- 2Institute of Crop Science and Resource Conservation, Crop Science Group, University of Bonn, Katzenburgweg 5, 53115 Bonn, Germany
- 3GIScience Research Group, Institute of Geography, Heidelberg University, Berliner Straße 48, Heidelberg 69120, Germany
- 4Institute of Crop Science and Resource Conservation, Agro- and Production Ecology, University of Bonn, Melbweg 42, 53127 Bonn, Germany
- 5Center for Remote Sensing of Land Surfaces, University of Bonn, Walter-Flex-Str. 3, D-53113 Bonn, Germany
Keywords: Precision Agriculture, Grassland, UAV, Crop Surface Model, Structure from Motion, RGBVI
Abstract. Remote sensing of crop biomass is important in regard to precision agriculture, which aims to improve nutrient use efficiency and to develop better stress and disease management. In this study, multi-temporal crop surface models (CSMs) were generated from UAV-based dense imaging in order to derive plant height distribution and to determine forage mass. The low-cost UAV-based RGB imaging was carried out in a grassland experiment at the University of Bonn, Germany, in summer 2015. The test site comprised three consecutive growths including six different nitrogen fertilizer levels and three replicates, in sum 324 plots with a size of 1.5×1.5 m. Each growth consisted of six harvesting dates.
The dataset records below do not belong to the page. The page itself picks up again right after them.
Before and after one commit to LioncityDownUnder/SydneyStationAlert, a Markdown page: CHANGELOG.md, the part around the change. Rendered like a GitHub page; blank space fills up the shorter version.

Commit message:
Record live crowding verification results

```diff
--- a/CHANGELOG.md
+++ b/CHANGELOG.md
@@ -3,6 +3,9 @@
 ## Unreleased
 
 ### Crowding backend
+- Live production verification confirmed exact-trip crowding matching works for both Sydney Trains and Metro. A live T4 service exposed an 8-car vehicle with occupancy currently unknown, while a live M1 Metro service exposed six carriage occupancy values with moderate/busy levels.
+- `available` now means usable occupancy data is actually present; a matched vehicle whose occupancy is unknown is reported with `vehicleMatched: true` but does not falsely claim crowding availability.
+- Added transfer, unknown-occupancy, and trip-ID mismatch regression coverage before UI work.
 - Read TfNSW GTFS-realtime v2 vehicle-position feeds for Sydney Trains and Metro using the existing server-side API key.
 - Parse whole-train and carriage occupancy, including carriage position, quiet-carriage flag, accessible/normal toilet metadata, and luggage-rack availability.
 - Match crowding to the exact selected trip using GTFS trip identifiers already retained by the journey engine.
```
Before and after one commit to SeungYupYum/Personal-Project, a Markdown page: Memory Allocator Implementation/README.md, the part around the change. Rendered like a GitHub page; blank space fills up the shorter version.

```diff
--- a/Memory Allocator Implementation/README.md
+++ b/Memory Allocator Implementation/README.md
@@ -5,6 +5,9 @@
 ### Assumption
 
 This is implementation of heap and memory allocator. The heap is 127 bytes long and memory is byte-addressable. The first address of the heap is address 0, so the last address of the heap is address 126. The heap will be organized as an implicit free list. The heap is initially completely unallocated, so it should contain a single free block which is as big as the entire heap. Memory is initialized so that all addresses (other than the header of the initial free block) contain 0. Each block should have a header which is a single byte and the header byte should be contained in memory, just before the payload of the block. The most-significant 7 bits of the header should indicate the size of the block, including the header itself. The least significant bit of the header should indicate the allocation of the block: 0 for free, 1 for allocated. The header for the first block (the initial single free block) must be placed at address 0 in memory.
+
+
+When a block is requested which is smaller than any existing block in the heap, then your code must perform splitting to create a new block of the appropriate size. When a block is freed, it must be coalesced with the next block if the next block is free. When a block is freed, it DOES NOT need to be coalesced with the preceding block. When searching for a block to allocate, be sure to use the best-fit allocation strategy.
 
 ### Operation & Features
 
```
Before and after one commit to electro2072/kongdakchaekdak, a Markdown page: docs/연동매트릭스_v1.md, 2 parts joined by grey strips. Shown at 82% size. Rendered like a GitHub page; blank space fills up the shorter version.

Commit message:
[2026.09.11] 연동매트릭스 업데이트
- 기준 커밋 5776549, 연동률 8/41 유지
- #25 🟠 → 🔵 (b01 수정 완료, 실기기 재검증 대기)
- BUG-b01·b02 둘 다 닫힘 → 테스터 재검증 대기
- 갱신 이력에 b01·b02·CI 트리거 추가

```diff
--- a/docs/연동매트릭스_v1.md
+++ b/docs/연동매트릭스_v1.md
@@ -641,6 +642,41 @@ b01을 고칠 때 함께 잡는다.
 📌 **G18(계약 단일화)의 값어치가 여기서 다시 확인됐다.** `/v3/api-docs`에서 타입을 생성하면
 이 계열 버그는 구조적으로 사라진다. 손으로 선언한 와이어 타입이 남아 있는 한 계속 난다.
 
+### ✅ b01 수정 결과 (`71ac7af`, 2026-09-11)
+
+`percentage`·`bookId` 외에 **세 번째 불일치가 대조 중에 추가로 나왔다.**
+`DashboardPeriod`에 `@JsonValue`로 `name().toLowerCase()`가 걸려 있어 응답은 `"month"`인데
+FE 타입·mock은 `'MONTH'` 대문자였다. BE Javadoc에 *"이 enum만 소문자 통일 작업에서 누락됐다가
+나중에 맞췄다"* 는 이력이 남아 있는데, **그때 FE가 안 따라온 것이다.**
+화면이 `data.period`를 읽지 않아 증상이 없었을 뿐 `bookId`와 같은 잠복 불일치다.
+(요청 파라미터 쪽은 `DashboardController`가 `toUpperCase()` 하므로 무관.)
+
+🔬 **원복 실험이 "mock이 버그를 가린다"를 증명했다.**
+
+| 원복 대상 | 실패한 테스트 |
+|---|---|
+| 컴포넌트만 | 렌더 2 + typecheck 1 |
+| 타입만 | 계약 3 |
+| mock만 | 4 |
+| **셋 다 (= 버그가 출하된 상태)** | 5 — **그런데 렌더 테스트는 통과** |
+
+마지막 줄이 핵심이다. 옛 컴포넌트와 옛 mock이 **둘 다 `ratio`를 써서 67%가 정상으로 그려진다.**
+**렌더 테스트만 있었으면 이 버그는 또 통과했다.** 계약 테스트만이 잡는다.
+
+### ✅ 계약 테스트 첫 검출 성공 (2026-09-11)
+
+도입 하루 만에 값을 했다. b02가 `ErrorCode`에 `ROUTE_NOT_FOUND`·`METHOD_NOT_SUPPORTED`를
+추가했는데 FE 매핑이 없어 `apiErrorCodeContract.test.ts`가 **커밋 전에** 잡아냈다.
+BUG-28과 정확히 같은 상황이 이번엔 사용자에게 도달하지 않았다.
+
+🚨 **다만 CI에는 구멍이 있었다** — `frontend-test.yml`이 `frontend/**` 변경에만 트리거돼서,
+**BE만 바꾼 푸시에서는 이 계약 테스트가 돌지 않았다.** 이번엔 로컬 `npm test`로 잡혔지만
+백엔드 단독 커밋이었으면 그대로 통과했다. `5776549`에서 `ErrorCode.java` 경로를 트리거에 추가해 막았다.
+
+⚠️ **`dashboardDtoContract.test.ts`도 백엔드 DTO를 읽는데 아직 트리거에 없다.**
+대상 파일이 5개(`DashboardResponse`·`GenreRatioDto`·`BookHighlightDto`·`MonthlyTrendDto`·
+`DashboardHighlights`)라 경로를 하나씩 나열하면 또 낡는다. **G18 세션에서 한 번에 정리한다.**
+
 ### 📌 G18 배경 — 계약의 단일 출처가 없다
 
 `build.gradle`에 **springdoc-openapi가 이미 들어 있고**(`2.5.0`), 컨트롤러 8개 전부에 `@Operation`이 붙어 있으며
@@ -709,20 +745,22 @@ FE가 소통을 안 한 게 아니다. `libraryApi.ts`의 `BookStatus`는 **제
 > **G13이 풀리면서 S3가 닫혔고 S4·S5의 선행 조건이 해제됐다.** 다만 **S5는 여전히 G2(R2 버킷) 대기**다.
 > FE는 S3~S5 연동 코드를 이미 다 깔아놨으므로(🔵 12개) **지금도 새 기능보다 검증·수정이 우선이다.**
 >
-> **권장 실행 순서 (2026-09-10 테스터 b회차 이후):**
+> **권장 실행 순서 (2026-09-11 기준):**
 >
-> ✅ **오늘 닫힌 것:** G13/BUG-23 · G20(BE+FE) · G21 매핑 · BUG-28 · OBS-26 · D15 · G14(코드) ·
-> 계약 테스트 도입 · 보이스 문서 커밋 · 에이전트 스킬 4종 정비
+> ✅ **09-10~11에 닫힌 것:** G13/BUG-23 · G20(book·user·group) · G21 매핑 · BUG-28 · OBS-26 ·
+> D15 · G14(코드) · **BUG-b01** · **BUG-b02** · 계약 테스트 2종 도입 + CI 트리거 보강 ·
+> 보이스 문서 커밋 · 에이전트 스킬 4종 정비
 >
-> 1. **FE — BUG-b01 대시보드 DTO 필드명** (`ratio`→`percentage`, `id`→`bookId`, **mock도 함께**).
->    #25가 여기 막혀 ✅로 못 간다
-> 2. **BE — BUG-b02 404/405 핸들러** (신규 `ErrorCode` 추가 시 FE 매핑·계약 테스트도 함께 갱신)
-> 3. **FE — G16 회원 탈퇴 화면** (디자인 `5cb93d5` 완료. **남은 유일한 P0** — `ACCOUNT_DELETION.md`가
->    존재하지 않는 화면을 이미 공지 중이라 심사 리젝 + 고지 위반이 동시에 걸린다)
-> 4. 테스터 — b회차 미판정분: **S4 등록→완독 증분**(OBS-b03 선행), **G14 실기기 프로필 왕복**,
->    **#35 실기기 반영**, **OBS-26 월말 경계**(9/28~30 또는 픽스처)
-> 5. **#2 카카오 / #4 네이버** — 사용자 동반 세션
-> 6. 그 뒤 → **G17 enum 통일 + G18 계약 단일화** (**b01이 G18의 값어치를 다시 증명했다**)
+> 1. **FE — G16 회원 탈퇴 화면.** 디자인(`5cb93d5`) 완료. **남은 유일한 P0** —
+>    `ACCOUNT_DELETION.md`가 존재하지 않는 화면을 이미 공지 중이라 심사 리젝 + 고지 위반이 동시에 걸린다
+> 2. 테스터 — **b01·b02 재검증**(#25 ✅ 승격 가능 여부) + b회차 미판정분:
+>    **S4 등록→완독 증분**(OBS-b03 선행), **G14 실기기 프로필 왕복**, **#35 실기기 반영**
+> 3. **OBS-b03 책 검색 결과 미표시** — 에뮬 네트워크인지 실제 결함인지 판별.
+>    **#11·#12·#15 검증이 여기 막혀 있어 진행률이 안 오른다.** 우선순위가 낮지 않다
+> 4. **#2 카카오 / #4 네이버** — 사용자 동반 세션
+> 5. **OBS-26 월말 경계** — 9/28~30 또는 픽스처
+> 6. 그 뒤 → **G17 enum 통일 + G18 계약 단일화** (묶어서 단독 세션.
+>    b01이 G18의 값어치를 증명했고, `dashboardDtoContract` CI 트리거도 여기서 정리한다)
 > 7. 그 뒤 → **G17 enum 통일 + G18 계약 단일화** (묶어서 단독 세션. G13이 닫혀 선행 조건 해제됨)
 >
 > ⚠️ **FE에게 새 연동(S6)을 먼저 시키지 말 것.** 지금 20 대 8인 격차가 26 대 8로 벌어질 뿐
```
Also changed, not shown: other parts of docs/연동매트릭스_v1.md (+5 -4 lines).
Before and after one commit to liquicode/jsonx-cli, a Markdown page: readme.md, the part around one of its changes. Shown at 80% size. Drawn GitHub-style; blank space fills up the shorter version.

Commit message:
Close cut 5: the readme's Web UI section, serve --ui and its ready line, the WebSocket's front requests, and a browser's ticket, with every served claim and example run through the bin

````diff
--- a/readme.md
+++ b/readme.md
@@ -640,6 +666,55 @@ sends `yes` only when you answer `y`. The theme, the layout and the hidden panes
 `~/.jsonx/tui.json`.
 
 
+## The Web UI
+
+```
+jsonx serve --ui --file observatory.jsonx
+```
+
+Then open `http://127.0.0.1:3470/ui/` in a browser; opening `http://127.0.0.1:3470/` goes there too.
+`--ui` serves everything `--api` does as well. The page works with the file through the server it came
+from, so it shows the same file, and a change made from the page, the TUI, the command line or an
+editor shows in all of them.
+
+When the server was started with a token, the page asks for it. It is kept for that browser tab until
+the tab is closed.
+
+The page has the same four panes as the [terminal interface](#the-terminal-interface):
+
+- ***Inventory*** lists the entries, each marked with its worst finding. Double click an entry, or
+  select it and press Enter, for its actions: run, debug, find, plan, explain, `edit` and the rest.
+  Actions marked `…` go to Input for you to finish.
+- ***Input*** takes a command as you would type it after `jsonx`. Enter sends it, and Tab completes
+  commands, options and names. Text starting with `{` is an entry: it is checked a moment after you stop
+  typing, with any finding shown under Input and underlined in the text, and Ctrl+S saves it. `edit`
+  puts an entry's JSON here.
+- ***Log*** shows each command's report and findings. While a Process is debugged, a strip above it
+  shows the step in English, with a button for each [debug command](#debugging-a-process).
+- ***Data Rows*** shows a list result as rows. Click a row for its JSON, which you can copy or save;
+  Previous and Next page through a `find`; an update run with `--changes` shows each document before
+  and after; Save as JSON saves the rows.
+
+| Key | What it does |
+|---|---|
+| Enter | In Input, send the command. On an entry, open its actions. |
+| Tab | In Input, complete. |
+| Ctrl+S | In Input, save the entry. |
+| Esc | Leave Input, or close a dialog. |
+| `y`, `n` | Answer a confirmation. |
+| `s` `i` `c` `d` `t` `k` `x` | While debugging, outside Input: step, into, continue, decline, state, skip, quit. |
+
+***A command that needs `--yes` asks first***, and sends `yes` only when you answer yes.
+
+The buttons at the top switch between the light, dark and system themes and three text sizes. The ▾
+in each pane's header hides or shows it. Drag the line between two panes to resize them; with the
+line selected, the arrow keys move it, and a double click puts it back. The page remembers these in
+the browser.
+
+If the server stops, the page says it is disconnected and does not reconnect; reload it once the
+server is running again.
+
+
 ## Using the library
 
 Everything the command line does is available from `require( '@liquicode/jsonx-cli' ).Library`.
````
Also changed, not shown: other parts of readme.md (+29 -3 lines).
RGB-images and biomass samples were taken at twelve dates nearly biweekly within two growths between June and September 2015. Images were taken with a DJI Phantom 2 in combination of a 2D Zenmuse gimbal and a GoPro Hero 3 (black edition). Overlapping images were captured in 13 to 16 m and overview images in approximately 60 m height at 2 frames per second. The RGB vegetation index (RGBVI) was calculated as the normalized difference of the squared green reflectance and the product of blue and red reflectance from the non-calibrated images. The post processing was done with Agisoft PhotoScan Professional (SfM-based) and Esri ArcGIS. 14 ground control points (GCPs) were located in the field, distinguished by 30 cm × 30 cm markers and measured with a RTK-GPS (HiPer Pro Topcon) with 0.01 m horizontal and vertical precision. The errors of the spatial resolution in x-, y-, z-direction were in a scale of 3-4 cm. From each survey, also one distortion corrected image was georeferenced by the same GCPs and used for the RGBVI calculation. The results have been used to analyse and evaluate the relationship between estimated plant height derived with this low-cost UAV-system and forage mass. Results indicate that the plant height seems to be a suitable indicator for forage mass. There is a robust correlation of crop height related with dry matter (R² = 0.6). The RGBVI seems not to be a suitable indicator for forage mass in grassland, although the results provided a medium correlation by combining plant height and RGBVI to dry matter (R² = 0.5).